April 20, 2006
EVANSTON, Ill. -- Northwestern's men's tennis program was saddened with the news that legendary former Wildcat Seymour Greenberg had passed away. Greenberg died on March 3 in Park Ridge, Ill., at age 85.
Greenberg was Northwestern's first Big Ten singles champion, winning the title in 1940 and 1941. He also was doubles champion in 1940, '41 and '42.
As team captain, he led the Wildcats to the conference championship in 1940 and'42. He was ranked in the top-10 men's open singles by the USLTA (now USTA) five different times. He was ranked as high as No. 5 in 1943 and '44.
Grant Golden, another former Wildcat great and top-10 ranked American, had many fond memories of watching and playing with Greenberg.
"He was my hero and inspiration," said Golden, who followed Greenberg to Evanston and himself was a Big Ten champion. Golden believes that Greenberg was the first Jewish player to achieve a top-10 ranking and led the way for so many others.
Greenberg was inducted into the Northwestern Athletic Hall of Fame in 2000, the Western Tennis Association Hall of Fame in 1982 and the Chicago Jewish Sports Hall of Fame in 1982.
"Seymour was a terrific competitor and rarely missed a ball," Golden recalled. "As a result he was a great clay-court player."
Indeed, Greenberg won the U.S. Clay Court title twice, in 1942 and 1943.
"When I was coming up, Seymour and I would practice regularly. I'd never win, until I finally beat him at a tournament in Rockford the day after he got married," Golden said with a chuckle. "He was on his honeymoon."

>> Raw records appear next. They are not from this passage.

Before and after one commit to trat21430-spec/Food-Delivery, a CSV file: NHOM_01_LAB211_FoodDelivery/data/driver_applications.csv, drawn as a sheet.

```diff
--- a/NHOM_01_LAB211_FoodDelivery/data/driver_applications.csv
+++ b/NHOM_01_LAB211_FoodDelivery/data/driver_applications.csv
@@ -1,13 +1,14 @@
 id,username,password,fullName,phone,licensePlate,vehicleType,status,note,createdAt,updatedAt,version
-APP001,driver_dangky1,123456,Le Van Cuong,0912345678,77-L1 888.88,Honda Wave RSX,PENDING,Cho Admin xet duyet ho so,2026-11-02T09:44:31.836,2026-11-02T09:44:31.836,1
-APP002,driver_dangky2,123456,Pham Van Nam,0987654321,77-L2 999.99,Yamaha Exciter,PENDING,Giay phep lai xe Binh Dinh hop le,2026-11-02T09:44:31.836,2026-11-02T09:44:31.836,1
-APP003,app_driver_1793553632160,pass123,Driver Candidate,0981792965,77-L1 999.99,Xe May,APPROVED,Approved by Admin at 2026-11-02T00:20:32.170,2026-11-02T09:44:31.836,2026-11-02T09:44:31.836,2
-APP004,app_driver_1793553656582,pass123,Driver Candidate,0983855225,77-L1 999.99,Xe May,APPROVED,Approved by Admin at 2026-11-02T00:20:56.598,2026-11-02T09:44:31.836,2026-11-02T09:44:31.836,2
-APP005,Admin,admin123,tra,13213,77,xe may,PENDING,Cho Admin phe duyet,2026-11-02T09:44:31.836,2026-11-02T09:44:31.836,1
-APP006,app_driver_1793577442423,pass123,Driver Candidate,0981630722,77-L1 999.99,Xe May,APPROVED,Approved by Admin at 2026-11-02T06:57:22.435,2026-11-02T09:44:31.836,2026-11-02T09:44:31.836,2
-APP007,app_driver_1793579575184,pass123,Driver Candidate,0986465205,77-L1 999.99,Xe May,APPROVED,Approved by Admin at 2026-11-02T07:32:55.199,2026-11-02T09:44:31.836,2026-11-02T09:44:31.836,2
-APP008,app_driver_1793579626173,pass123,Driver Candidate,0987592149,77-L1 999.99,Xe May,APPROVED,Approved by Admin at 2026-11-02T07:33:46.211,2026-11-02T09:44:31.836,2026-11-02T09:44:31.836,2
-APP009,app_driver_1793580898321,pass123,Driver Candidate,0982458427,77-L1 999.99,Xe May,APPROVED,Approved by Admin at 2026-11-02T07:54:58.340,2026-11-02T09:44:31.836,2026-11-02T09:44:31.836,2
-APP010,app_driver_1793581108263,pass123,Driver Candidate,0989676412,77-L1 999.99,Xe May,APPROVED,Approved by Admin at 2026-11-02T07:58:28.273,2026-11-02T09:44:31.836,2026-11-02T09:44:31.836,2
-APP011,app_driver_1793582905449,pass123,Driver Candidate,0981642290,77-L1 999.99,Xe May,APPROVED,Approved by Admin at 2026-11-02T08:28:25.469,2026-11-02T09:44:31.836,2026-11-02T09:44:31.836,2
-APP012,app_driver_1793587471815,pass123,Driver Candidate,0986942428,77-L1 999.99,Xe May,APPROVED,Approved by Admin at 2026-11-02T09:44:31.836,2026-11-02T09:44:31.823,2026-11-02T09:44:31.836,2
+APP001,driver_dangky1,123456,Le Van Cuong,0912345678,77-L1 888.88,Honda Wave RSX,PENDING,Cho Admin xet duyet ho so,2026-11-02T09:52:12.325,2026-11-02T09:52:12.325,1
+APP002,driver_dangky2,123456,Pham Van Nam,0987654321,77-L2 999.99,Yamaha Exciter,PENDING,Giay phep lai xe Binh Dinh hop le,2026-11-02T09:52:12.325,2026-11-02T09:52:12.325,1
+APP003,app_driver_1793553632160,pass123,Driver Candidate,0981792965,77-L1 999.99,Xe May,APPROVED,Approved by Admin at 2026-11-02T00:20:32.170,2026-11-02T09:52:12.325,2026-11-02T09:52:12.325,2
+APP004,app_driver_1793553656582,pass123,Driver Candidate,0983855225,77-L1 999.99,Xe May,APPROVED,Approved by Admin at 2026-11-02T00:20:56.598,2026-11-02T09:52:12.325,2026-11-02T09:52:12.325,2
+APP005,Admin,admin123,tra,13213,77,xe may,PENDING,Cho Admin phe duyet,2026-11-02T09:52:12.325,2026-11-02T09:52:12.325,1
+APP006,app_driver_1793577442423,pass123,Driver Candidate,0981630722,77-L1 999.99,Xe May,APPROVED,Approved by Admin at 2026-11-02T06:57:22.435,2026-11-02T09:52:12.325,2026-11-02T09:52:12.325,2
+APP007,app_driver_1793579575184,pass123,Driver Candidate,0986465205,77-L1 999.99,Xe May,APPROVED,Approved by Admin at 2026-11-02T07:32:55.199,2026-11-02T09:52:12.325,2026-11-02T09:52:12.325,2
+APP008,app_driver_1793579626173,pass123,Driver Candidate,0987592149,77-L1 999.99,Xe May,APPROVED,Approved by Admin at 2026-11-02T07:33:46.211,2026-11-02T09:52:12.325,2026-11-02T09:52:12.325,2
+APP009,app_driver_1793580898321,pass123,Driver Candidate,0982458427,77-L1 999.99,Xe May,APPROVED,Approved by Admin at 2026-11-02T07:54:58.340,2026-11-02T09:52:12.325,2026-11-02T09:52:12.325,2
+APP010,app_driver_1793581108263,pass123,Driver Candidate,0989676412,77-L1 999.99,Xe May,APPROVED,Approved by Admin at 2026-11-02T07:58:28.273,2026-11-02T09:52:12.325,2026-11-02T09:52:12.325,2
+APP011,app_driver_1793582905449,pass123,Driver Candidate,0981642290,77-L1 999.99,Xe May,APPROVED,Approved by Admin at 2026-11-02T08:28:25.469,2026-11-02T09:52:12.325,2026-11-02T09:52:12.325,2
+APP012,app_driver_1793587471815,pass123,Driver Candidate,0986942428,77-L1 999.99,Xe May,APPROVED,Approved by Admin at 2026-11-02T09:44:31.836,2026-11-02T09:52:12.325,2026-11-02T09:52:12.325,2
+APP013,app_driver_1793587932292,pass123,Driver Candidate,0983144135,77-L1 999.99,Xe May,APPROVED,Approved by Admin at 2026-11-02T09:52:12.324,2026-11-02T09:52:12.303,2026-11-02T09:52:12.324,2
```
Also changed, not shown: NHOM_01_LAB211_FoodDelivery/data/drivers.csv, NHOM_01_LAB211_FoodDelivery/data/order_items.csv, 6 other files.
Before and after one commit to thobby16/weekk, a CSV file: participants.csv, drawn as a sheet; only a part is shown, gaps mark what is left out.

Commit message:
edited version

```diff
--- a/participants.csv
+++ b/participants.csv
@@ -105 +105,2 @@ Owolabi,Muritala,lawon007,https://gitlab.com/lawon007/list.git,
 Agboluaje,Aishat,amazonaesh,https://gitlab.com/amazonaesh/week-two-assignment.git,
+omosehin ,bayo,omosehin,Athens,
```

Greenberg won the Illinois State Championships nine times during his career. He was one of the first in a string of great players to come out of the city of Chicago, following George Lott. Golden was next, then Marty Riessen.
Greenberg experienced success at an early age, as he also won the Illinois High School Association boy's singles title while at Lane Tech in both 1936 and 1937.
"He was so loyal to NU and such a fan of our program," said Northwestern head coach Paul Torricelli.
Greenberg's last appearance at Northwestern was in September 2005 during the Great Lakes Smash and Wildcat reunion. There, he had a chance to meet and visit with a number of former players, including Davis Cup star Todd Martin. "He was so proud of what Todd had accomplished and was thrilled to get a chance to meet him," Torricelli said.
"One of my favorite stories from Seymour was how his coach, Paul Bennett, arranged for him to play a practice match with the legendary Bill Tilden," Torricelli said. "They played on Court 4, right in front of the tennis shack. Seymour got him to a third set and when Tilden realized that he wasn't going to beat the kid, he said he'd had enough and just walked off the court."
"Seymour was a real gentleman," Torricelli said. "We'll really miss him."
Greenberg's playing career was interrupted by WWII. He served as a Lieutenant in the Army Air corps, then returned to become a Certified Life Underwriter for Mutual Benefit Life Insurance Co. He was married to the late Wanda Henderson and is survived by his two sisters, a brother and numerous grandchildren.
Services were private for Greenberg and donations may be made to a charity of one's choice.